**Work order:**
Give back the full listing, character for character, with no pictures.
------------------------------------------------------------------------
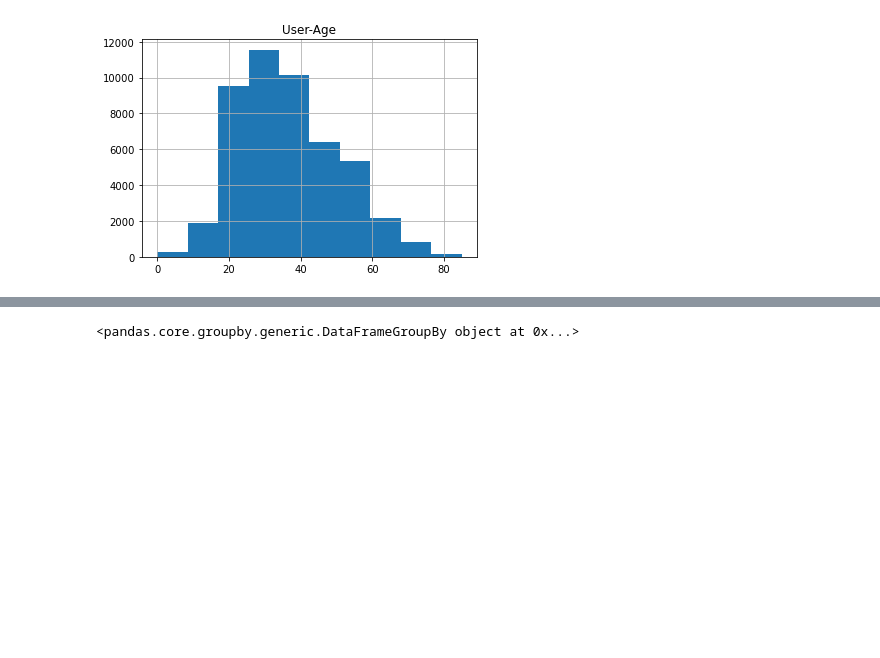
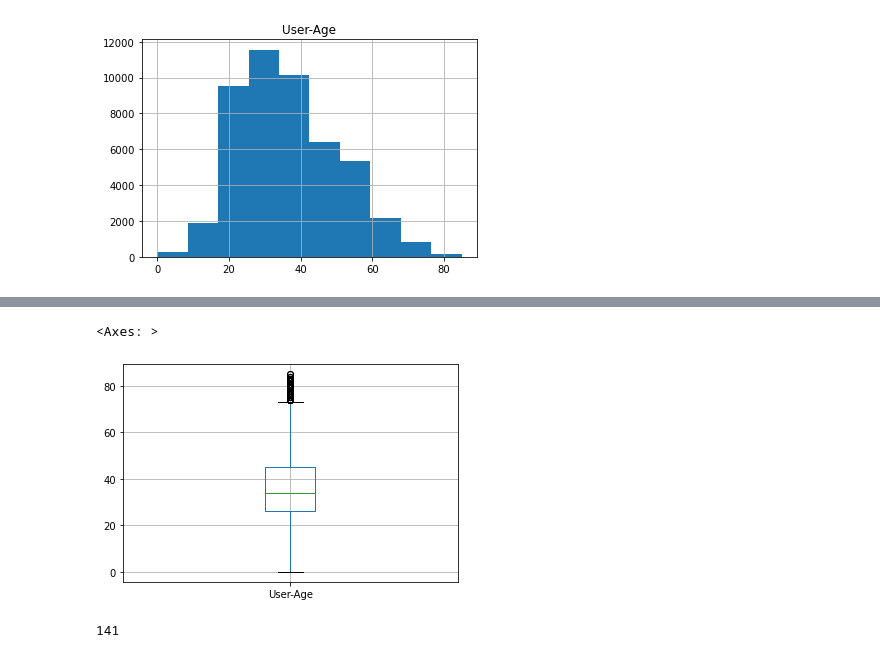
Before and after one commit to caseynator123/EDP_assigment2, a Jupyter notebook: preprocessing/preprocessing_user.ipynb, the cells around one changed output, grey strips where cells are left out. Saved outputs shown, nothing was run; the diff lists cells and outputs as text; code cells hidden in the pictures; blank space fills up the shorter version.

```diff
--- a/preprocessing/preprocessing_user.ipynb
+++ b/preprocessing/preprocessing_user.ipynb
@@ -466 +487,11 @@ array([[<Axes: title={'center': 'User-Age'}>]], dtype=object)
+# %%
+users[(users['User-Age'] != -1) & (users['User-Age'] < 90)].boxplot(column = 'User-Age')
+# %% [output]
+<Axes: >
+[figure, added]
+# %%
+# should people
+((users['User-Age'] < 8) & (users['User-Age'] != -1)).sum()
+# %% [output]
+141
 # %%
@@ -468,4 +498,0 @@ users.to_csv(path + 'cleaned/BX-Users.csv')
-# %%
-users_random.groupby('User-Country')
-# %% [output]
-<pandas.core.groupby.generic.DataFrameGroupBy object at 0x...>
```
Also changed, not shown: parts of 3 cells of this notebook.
------------------------------------------------------------------------
**Solved problem:**
Before and after one commit to caseynator123/EDP_assigment2, a Jupyter notebook: preprocessing/preprocessing_user.ipynb, the cells around one changed output, grey strips where cells are left out. Saved outputs shown, nothing was run; the diff lists cells and outputs as text; code cells hidden in the pictures; blank space fills up the shorter version.

```diff
--- a/preprocessing/preprocessing_user.ipynb
+++ b/preprocessing/preprocessing_user.ipynb
@@ -466 +487,11 @@ array([[<Axes: title={'center': 'User-Age'}>]], dtype=object)
+# %%
+users[(users['User-Age'] != -1) & (users['User-Age'] < 90)].boxplot(column = 'User-Age')
+# %% [output]
+<Axes: >
+[figure, added]
+# %%
+# should people
+((users['User-Age'] < 8) & (users['User-Age'] != -1)).sum()
+# %% [output]
+141
 # %%
@@ -468,4 +498,0 @@ users.to_csv(path + 'cleaned/BX-Users.csv')
-# %%
-users_random.groupby('User-Country')
-# %% [output]
-<pandas.core.groupby.generic.DataFrameGroupBy object at 0x...>
```
Also changed, not shown: parts of 3 cells of this notebook.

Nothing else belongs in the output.